• **WHAT THE TASK ASKS**
Your reply should repeat all records verbatim and contain no images.

= Beginning of Section =

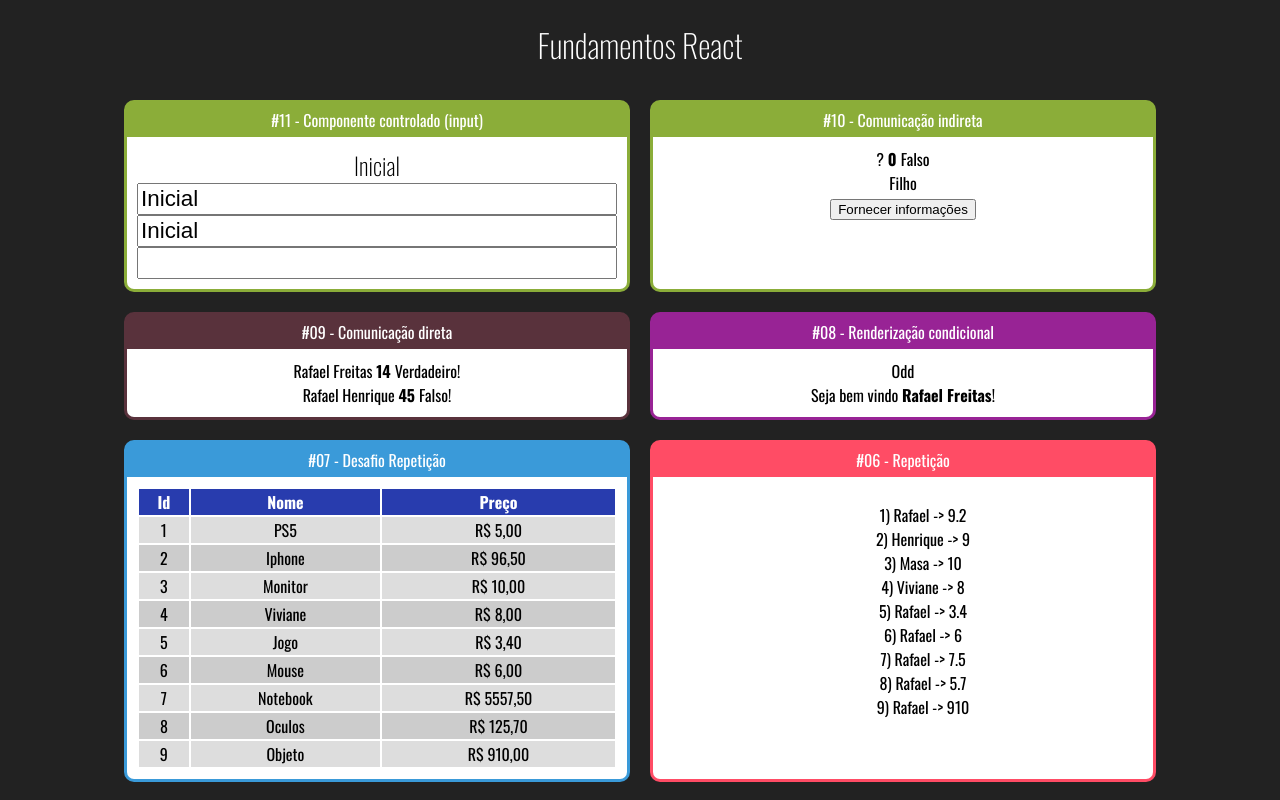
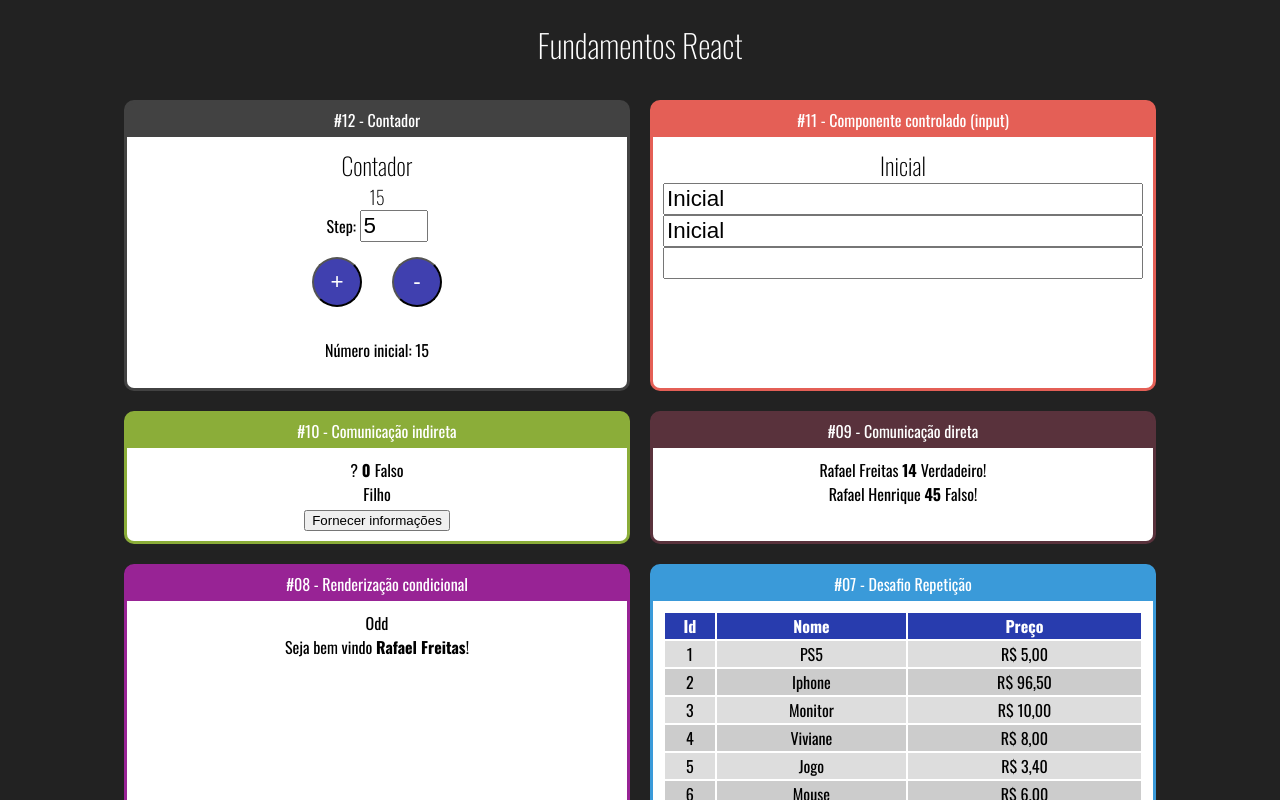
Before and after one commit to rafaelhfreitas/curso-react, a React (Create React App) app: page / in a window 1280 px wide. Shown: the top 800 px of the page. Built offline with nearby package versions, Linux system fonts and the light colour scheme.

Commit message:
Counter class componentn

```diff
--- a/src/App.jsx
+++ b/src/App.jsx
@@ -16,6 +16,7 @@ import UserInfo from './components/conditional/UserInfo'
 import DirectParent from './components/comunication/DirectParent'
 import IndirectParent from './components/comunication/IndirectParent'
 import Input from './components/form/Input'
+import Counter from './components/counter/Counter'
 
 
 export default (props) => {
@@ -24,26 +25,36 @@ export default (props) => {
             <h1> Fundamentos React </h1>
 
             <div  className='Cards'>
-                <Card titulo='#11  - Componente controlado (input)' color="#8BAD39">
+                <Card titulo='#12  - Contador' color="#424242">
+                    <Counter initialNumber={15}></Counter>
+                </Card>
+
+                <Card titulo='#11  - Componente controlado (input)' color="#E45F56">
                     <Input></Input>
                 </Card>
+
                 <Card titulo='#10  - Comunicação indireta' color="#8BAD39">
                     <IndirectParent></IndirectParent>
                 </Card>
+
                 <Card titulo='#09  - Comunicação direta' color="#59323C">
                     <DirectParent></DirectParent>
                 </Card>
+
                 <Card titulo='#08  - Renderização condicional' color="#982395">
                     <EvenOrOdd number={21}/>
                     <UserInfo user={{ name: 'Rafael Freitas'}} />
                     {/* <UserInfo user={{ email: 'Rafael Freitas'}} /> */}
                 </Card>
+
                 <Card titulo='#07  - Desafio Repetição' color="#3A9Ad9">
                     <ListProduct/>
                 </Card>
+
                 <Card titulo='#06 - Repetição' color="#FF4c65">
                     <ListStudent/>
                 </Card>
+
                 <Card titulo='#05 - Componente com os filhos' color="#00c8F8">
                     <Family last_name='Nomura'>
                         <FamilyMember name='Rafael' />
@@ -51,18 +62,22 @@ export default (props) => {
                         <FamilyMember name='Gustavo'/>
                     </Family>
                 </Card>
+
                 <Card titulo='#04 - Desafio aleatorio' color="#FA6900">
                     <Random min={1} max={60} />
                 </Card>
+
                 <Card titulo='#03 - Fragmento' color='#E94C6F'>
                     <Fragment/>
                 </Card>
+
                 <Card titulo='#02 - Com parâmetro' color='#E8B71A'>
                     <WithParameter
                         titulo='Situação do aluno'
                         aluno='Herique'
                         nota={10}/>
                 </Card>
+
                 <Card titulo='#01 - Primeiro Componente' color='#588c73'>
                     <First></First>
                 </Card>
--- /dev/null
+++ b/src/components/counter/Counter.css
@@ -0,0 +1,16 @@
+.Counter input{
+    font-size: 1.4rem;
+    width: 60px;
+}
+
+
+.Counter button {
+    margin: 15px;
+    height: 50px;
+    width: 50px;
+    border-radius: 50%;
+    background-color: #4040af ;
+    color: #FFF;
+
+    font-size: 1.4rem;
+}
--- /dev/null
+++ b/src/components/counter/Counter.jsx
@@ -0,0 +1,72 @@
+import './Counter.css'
+import React, { Component } from 'react'
+
+class Counter extends Component {
+
+    // constructor(props) {
+    //     super(props)
+
+    //     this.state = {
+    //         number: props.initialNumber
+    //     }
+
+    // }
+
+
+    state = {
+        number: this.props.initialNumber || 0,
+        step: this.props.step || 5
+    }
+
+    // constructor(props){
+    //     super(props)
+
+    //     this.increment = this.increment.bind(this)
+    // }
+
+
+    increment = () => {
+        this.setState({
+            number: this.state.number + this.state.step
+        })
+
+    }
+
+    decrement() {
+        this.setState({
+            number: this.state.number - this.state.step
+        })
+    }
+
+
+    setStep = (event) => {
+        this.setState({
+            step: +event.target.value
+        })
+    }
+
+    render() {
+        return (
+            <div className="Counter">
+                 <h2 >Contador</h2>
+                 <h3>{this.state.number}</h3>
+                 <div>
+                     <label htmlFor="stepInput">Step: </label>
+                     <input
+                        id="stepInput"
+                        type="number"
+                        value={this.state.step}
+                        onChange={this.setStep} />
+                 </div>
+                 <button onClick={this.increment}>+</button>
+                 <button onClick={_ => this.decrement()}>-</button>
+                 <p>Número inicial: {this.state.number}</p>
+            </div>
+        )
+    }
+
+
+}
+
+
+export default Counter
--- a/src/components/form/Input.jsx
+++ b/src/components/form/Input.jsx
@@ -17,8 +17,11 @@ export default props => {
                 display: 'flex',
                 flexDirection: 'column'
             }}>
+                {/* componente controlado */}
                 <input value={value} onChange={onChange} ></input>
+                {/* componente não controlado */}
                 <input value={value} readOnly></input>
+                {/* componente não controlado */}
                 <input value={undefined}></input>
             </div>
 
```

= End of Section =

• **WRITTEN RESPONSE**
Before and after one commit to rafaelhfreitas/curso-react, a React (Create React App) app: page / in a window 1280 px wide. Shown: the top 800 px of the page. Built offline with nearby package versions, Linux system fonts and the light colour scheme.

Commit message:
Counter class componentn

```diff
--- a/src/App.jsx
+++ b/src/App.jsx
@@ -16,6 +16,7 @@ import UserInfo from './components/conditional/UserInfo'
 import DirectParent from './components/comunication/DirectParent'
 import IndirectParent from './components/comunication/IndirectParent'
 import Input from './components/form/Input'
+import Counter from './components/counter/Counter'
 
 
 export default (props) => {
@@ -24,26 +25,36 @@ export default (props) => {
             <h1> Fundamentos React </h1>
 
             <div  className='Cards'>
-                <Card titulo='#11  - Componente controlado (input)' color="#8BAD39">
+                <Card titulo='#12  - Contador' color="#424242">
+                    <Counter initialNumber={15}></Counter>
+                </Card>
+
+                <Card titulo='#11  - Componente controlado (input)' color="#E45F56">
                     <Input></Input>
                 </Card>
+
                 <Card titulo='#10  - Comunicação indireta' color="#8BAD39">
                     <IndirectParent></IndirectParent>
                 </Card>
+
                 <Card titulo='#09  - Comunicação direta' color="#59323C">
                     <DirectParent></DirectParent>
                 </Card>
+
                 <Card titulo='#08  - Renderização condicional' color="#982395">
                     <EvenOrOdd number={21}/>
                     <UserInfo user={{ name: 'Rafael Freitas'}} />
                     {/* <UserInfo user={{ email: 'Rafael Freitas'}} /> */}
                 </Card>
+
                 <Card titulo='#07  - Desafio Repetição' color="#3A9Ad9">
                     <ListProduct/>
                 </Card>
+
                 <Card titulo='#06 - Repetição' color="#FF4c65">
                     <ListStudent/>
                 </Card>
+
                 <Card titulo='#05 - Componente com os filhos' color="#00c8F8">
                     <Family last_name='Nomura'>
                         <FamilyMember name='Rafael' />
@@ -51,18 +62,22 @@ export default (props) => {
                         <FamilyMember name='Gustavo'/>
                     </Family>
                 </Card>
+
                 <Card titulo='#04 - Desafio aleatorio' color="#FA6900">
                     <Random min={1} max={60} />
                 </Card>
+
                 <Card titulo='#03 - Fragmento' color='#E94C6F'>
                     <Fragment/>
                 </Card>
+
                 <Card titulo='#02 - Com parâmetro' color='#E8B71A'>
                     <WithParameter
                         titulo='Situação do aluno'
                         aluno='Herique'
                         nota={10}/>
                 </Card>
+
                 <Card titulo='#01 - Primeiro Componente' color='#588c73'>
                     <First></First>
                 </Card>
--- /dev/null
+++ b/src/components/counter/Counter.css
@@ -0,0 +1,16 @@
+.Counter input{
+    font-size: 1.4rem;
+    width: 60px;
+}
+
+
+.Counter button {
+    margin: 15px;
+    height: 50px;
+    width: 50px;
+    border-radius: 50%;
+    background-color: #4040af ;
+    color: #FFF;
+
+    font-size: 1.4rem;
+}
--- /dev/null
+++ b/src/components/counter/Counter.jsx
@@ -0,0 +1,72 @@
+import './Counter.css'
+import React, { Component } from 'react'
+
+class Counter extends Component {
+
+    // constructor(props) {
+    //     super(props)
+
+    //     this.state = {
+    //         number: props.initialNumber
+    //     }
+
+    // }
+
+
+    state = {
+        number: this.props.initialNumber || 0,
+        step: this.props.step || 5
+    }
+
+    // constructor(props){
+    //     super(props)
+
+    //     this.increment = this.increment.bind(this)
+    // }
+
+
+    increment = () => {
+        this.setState({
+            number: this.state.number + this.state.step
+        })
+
+    }
+
+    decrement() {
+        this.setState({
+            number: this.state.number - this.state.step
+        })
+    }
+
+
+    setStep = (event) => {
+        this.setState({
+            step: +event.target.value
+        })
+    }
+
+    render() {
+        return (
+            <div className="Counter">
+                 <h2 >Contador</h2>
+                 <h3>{this.state.number}</h3>
+                 <div>
+                     <label htmlFor="stepInput">Step: </label>
+                     <input
+                        id="stepInput"
+                        type="number"
+                        value={this.state.step}
+                        onChange={this.setStep} />
+                 </div>
+                 <button onClick={this.increment}>+</button>
+                 <button onClick={_ => this.decrement()}>-</button>
+                 <p>Número inicial: {this.state.number}</p>
+            </div>
+        )
+    }
+
+
+}
+
+
+export default Counter
--- a/src/components/form/Input.jsx
+++ b/src/components/form/Input.jsx
@@ -17,8 +17,11 @@ export default props => {
                 display: 'flex',
                 flexDirection: 'column'
             }}>
+                {/* componente controlado */}
                 <input value={value} onChange={onChange} ></input>
+                {/* componente não controlado */}
                 <input value={value} readOnly></input>
+                {/* componente não controlado */}
                 <input value={undefined}></input>
             </div>
 
```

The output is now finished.